“Veterinary medicine is in a point of crisis.” We hear this everywhere.
Staff is burnt out, suffering from compassion fatigue, and leaving the industry. Veterinary professionals are leaving an industry they love and worked so hard to be a part of.
Does it have to be this way?
No one joins vet med lightly. Whether you knew from childhood that you wanted to work with animals or found that love later in life (me!), we spend years learning, both in education and ‘on the job,’ to be the best we can be.
It feels like a huge shame that the industry is losing such a massive amount of talented people due to changeable issues.
So, what do you do if you love Vet Med but realize that clinical practice isn’t for you?
Many vet students are educated in the various options available out of the clinic. However, for my vet tech friends, do you know what options are available to you?

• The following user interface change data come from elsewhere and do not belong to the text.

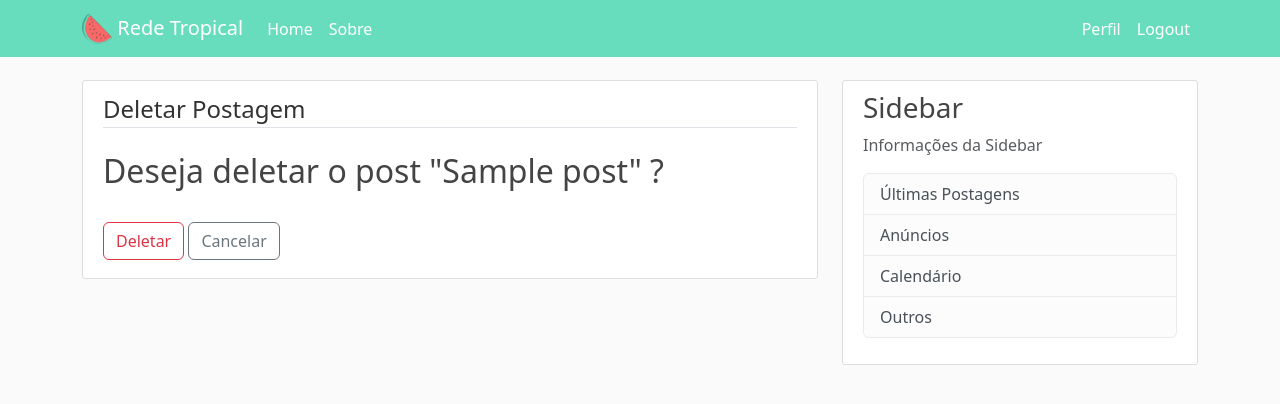
After one commit to OtavioSerafim/Rede-tropical, a Django app: page /post/1/delete/ in a window 1280 px wide. The commit adds this page. Shown: the top 404 px of the page. Run offline with Django 5.2, Linux system fonts and the light colour scheme; a user stored in the database is signed in; tables that the repository leaves empty hold one stand-in row (values such as "Sample post").

Commit message:
Criação das páginas de editar e excluir posts, correções no registro e criação de perfil

```diff
--- a/BlogApp/models.py
+++ b/BlogApp/models.py
@@ -1,6 +1,7 @@
 from django.db import models
 from django.utils import timezone
 from django.contrib.auth.models import User
+from django.urls import reverse
 
 #Modelo para salvar os Post na database
 class Post(models.Model):
@@ -12,5 +13,8 @@ class Post(models.Model):
     def __str__(self):
         return self.titulo
 
+    def get_absolute_url(self):
+        return reverse('post-detail', kwargs ={'pk':self.pk})
+
 class Teste(models.Model):
     nome = models.CharField(max_length=64)
--- a/BlogApp/templates/BlogApp/base.html
+++ b/BlogApp/templates/BlogApp/base.html
@@ -32,7 +32,7 @@
                 <a class="nav-item nav-link" href="{% url "Blog-Home" %}">Home</a>
                 <a class="nav-item nav-link" href="{% url "Blog-About" %}">Sobre</a>
               </div>
-              <!-- Navbar Right Side-->
+              <!-- Direita da Navbar-->
               <div class="navbar-nav navbar-right">
                 {% if user.is_authenticated %}
                   <a class="nav-item nav-link" href="{% url "profile" %}">Perfil</a>
@@ -66,13 +66,14 @@
               <h3>Sidebar</h3>
               <p class='text-muted'>Informações da Sidebar
                 <ul class="list-group">
-                  <li class="list-group-item list-group-item-light">Últimas Postagens</li>
+                  <a class="list-group-item list-group-item-light" href="#">Últimas Postagens</a>
                   <li class="list-group-item list-group-item-light">Anúncios</li>
                   <li class="list-group-item list-group-item-light">Calendário</li>
                   <li class="list-group-item list-group-item-light">Outros</li>
                 </ul>
               </p>
             </div>
+
           </div>
         </div>
       </main>
--- /dev/null
+++ b/BlogApp/templates/BlogApp/post_confirm_delete.html
@@ -0,0 +1,18 @@
+{% extends "BlogApp/base.html" %}
+{% block content %}
+    <div class="content-section">
+        <form method="POST">
+            {% csrf_token %}
+            <fieldset class ="form-group">
+                <legend class ="border-bottom mb-4" >Deletar Postagem</legend>
+                <h2>Deseja deletar o post "{{object.titulo}}" ?</h2>
+            </fieldset>
+            <div class="form-group mt-4 mb-2">
+
+                <button class="btn btn-outline-danger" type="submit">Deletar</button>
+                <a class="btn btn-outline-secondary" href="{% url "post-detail" object.id %}" >Cancelar</a>
+
+            </div>
+        </form>
+    </div>
+{% endblock content %}
--- a/BlogApp/templates/BlogApp/post_form.html
+++ b/BlogApp/templates/BlogApp/post_form.html
@@ -5,11 +5,11 @@
         <form method="POST">
             {% csrf_token %}
             <fieldset class ="form-group">
-                <legend class ="border-bottom mb-4" >Fazer uma Postagem</legend>
+                <legend class ="border-bottom mb-4" >Editar Postagem</legend>
                 {{form|crispy}}
             </fieldset>
             <div class="form-group mt-4 mb-2">
-                <button class="btn btn-outline-info" type="submit">Postar</button>
+                <button class="btn btn-outline-info" type="submit">Editar</button>
             </div>
         </form>
     </div>
--- a/BlogApp/urls.py
+++ b/BlogApp/urls.py
@@ -1,6 +1,6 @@
 from django.urls import path
 from . import views
-from .views import PostDetailView, PostCreateView
+from .views import PostDetailView, PostUpdateView, PostDeleteView
 
 urlpatterns = [
     #Define a URL padrão do site como o diretório Home do arquivo views
@@ -10,7 +10,13 @@ urlpatterns = [
     path('post/<int:pk>/', PostDetailView.as_view(), name='post-detail'),
 
     #Cria o caminho para a página de criar Posts
-    path('post/new/', PostCreateView.as_view(), name='post-create'),
+    #path('post/new/', PostCreateView.as_view(), name='post-create'),
+
+    #Cria o caminho para a página de atualização de Posts
+    path('post/<int:pk>/update/', PostUpdateView.as_view(), name='post-update'),
+
+    #Cria o caminho para a página de excluir Post
+    path('post/<int:pk>/delete/', PostDeleteView.as_view(), name='post-delete'),
 
     #Define o URL da página about do arquivo views
     path('about/', views.about, name= 'Blog-About'),
--- a/BlogApp/views.py
+++ b/BlogApp/views.py
@@ -1,21 +1,21 @@
 from django.shortcuts import render, redirect
 from django.contrib import messages
-from django.views.generic import DetailView, CreateView
+from django.views.generic import DetailView, UpdateView, DeleteView
+from django.contrib.auth.mixins import LoginRequiredMixin, UserPassesTestMixin
 from .models import Post
 from .forms import PostCreateForm
 
+
 #Cria a função que recebe os dados do post e chama a página home.html dentro da pasta template utilizando dos dados dos Posts presentes no banco da dados
 def home(request):
-    #Estruturas necessárias para criar um Post pelo Home
     if request.method == "POST":
         form = PostCreateForm(request.POST)
-        #Se ele for válido, salva o post e recarrega a página
         if form.is_valid():
             post = form.save(commit=False)
             post.autor = request.user
             post.save()
             messages.success(request, f'Postado!')
-            return redirect('Blog-Home')
+            return redirect('post-detail', pk=post.pk)
     else:
         form = PostCreateForm()
 
@@ -26,14 +26,44 @@ def home(request):
 
     return render(request, 'BlogApp/home.html', context)
 
+#Cria a função para receber o request do usuário e chama a página about.html dentro da pasta template
+def about(request):
+    return render(request, 'BlogApp/about.html', {'title': 'About'})
 
+#Gera a view de um post isolado
 class PostDetailView(DetailView):
     model = Post
 
-class PostCreateView(CreateView):
+
+# class PostCreateView(CreateView):
+#     model = Post
+#     fields = ['titulo', 'conteudo']
+
+
+#Cria a view de edição de Post
+class PostUpdateView(LoginRequiredMixin, UserPassesTestMixin, UpdateView):
     model = Post
     fields = ['titulo', 'conteudo']
 
-#Cria a função para receber o request do usuário e chama a página about.html dentro da pasta template
-def about(request):
-    return render(request, 'BlogApp/about.html', {'title': 'About'})
+    def form_valid(self, form):
+        form.instance.autor = self.request.user
+        return super().form_valid(form)
+
+    def test_func(self):
+        post = self.get_object()
+        if self.request.user == post.autor:
+            return True
+        return False
+
+
+#Cria a view de exclusão de Post
+class PostDeleteView(LoginRequiredMixin, UserPassesTestMixin, DeleteView):
+    model = Post
+    success_url = '/'
+
+
+    def test_func(self):
+        post = self.get_object()
+        if self.request.user == post.autor:
+            return True
+        return False
--- a/users/models.py
+++ b/users/models.py
@@ -14,8 +14,8 @@ class Profile(models.Model):
         return f'{self.user.username} Profile'
 
     #função para redimensionar a imagem salva em uma menor 300x300
-    def save(self):
-        super().save()
+    def save(self, *args, **kwargs):
+        super().save(*args, **kwargs)
 
         img = Image.open(self.image.path)
 
--- a/users/views.py
+++ b/users/views.py
@@ -31,8 +31,9 @@ def profile(request):
         p_form = ProfileUpdateForm(request.POST, request.FILES, instance=request.user.profile)
 
         #salva as alterações caso as mesmas sejam válidas
-        if u_form.is_valid() and p_form.is_valid():
+        if u_form.is_valid():
             u_form.save()
+        if p_form.is_valid():
             p_form.save()
             messages.success(request, f'A conta foi atualizada com sucesso!')
             return redirect('profile')
```
Also changed, not shown: BlogApp/forms.py (+0 -7 lines), BlogApp/templates/BlogApp/post_detail.html (+13 -2 lines).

Many of you may be surprised to hear that there is a huge world of options for Licensed Veterinary Technicians to make a difference without staying in a clinic setting.
You spent all that time educating yourself to provide the best care for animals, and I’m sure many of you still love that part of your career. But did you know there are other ways you can still do that?
5 non-traditional roles for vet techs to consider:
Do you enjoy sharing your knowledge with others?
Is one of your favorite parts of your job teaching the new assistants and “baby techs” how things work at your clinic?
Are you the hospital's go-to person for training questions?
Then a career in teaching the future of our industry may be for you!
Many vet schools and technician programs utilize licensed techs in their teaching programs. And many of those schools have Animal Science educational tracks in their high school and college options. Using people who know the industry first hand reaps so many benefits for their students.
Since 2020, many of these positions have become virtual, work from home, or allow part-time hours, so your schedule can be fairly flexible.
Not sure where to start looking for a career in teaching?
Do a quick google search of your local vet schools, tech schools, and career colleges' career pages.
2. In Industry
Is there a particular aspect of your day-to-day work that you tend to gravitate towards?
Love talking to clients about how their medications work? Nutrition?
Love reviewing radiology reports or lab work?
All the companies that provide your hospital with your food, equipment, drugs, etc., often have many positions available for techs.
“But aren't they always in Sales?” Actually, no! Companies will generally hire trained salespeople for those roles.
The use of vet techs in these companies can vary in many ways. From a career coordinating events and conferences, educating teams on their products, and even researching and developing products and services that will change pets’ lives.
Not sure where to start looking for a career in the industry?
Career pages for these companies are an excellent way to start; however, if you don’t see anything specific in your area, reach out to your hospital's rep for that product.
3. Animal Control
Want to continue working with animals and also help your local community?
Animal Control officers (ACOs) are a vital part of community support, and they do a lot more than picking up stray animals. ACOs often work alongside city shelters and leaders to help provide education and support to their community regarding domestic pets and community wildlife.
Vet techs can provide an additional breadth of knowledge to this role, along with vital medical understanding when dealing with animals in distress. This is a role where you can often get a taste of the role before you start looking, as many Animal Control teams can offer the option to ride along with them for a few hours, to see how they work.
Not sure where to start looking for a career in Animal Control?
In most cases, ACOs are hired as city workers, so check out the career pages of your local civic center or local municipal shelter.
Love writing procedures and protocols for your clinic? Are you reading this blog post and thinking, “I could do that!”
With the boom in pet ownership and people wanting to educate themselves more on how to best look after their pets, there are so many reputable blogs, services, and magazines looking for content from vet professionals. (Hello, The Dig!)
Employers are looking for content, from basic animal care to specialist subjects. And, having a vet professional voice behind them can add a huge level of authenticity.
Not sure where to start looking for a career in writing?
Reach out to those blogs or services and introduce yourself! If you have some work put together already, share some samples.
5. At-Home Services (or Relief Work)
Maybe you're not quite ready to leave clinical practice altogether.
Have you considered the life of a relief tech or even setting up your own business providing at-home services for pet owners?
In many states, the legality in the vet tech license allows vet techs to provide basic care at home for owners, including things like administering medications (and teaching owners how to do this), nutritional consultations, sample collection, grooming services, etc.
There are also a growing number of relief services hiring vet techs to help provide additional coverage for clinics in need. You get control over your schedule for both of these options and get to interact with new clinics and pet owners in a new way.
Not sure where to start looking for a career in relief or at-home services?
Firstly, for at-home service, check if this is covered in your state's license for RVTs (or CVT/LVTs), and then some work will need to go into setting up a business license, etc. Many excellent services can help you set this up. For relief work, check out services like Relief Rover or Roo.
You have options!
Clinical practice isn't for everyone, but that doesn't mean that you have to leave an industry you love. ❤
These are just some of the many options available for technicians; follow along with me on my Instagram (@lucylupoprvt), as I share many more options available, and talk with technicians in those roles about how their day to day looks and how they go into those roles.
Still want at least a part-time role in clinical practice? Sign up for hound and let employers apply to *you*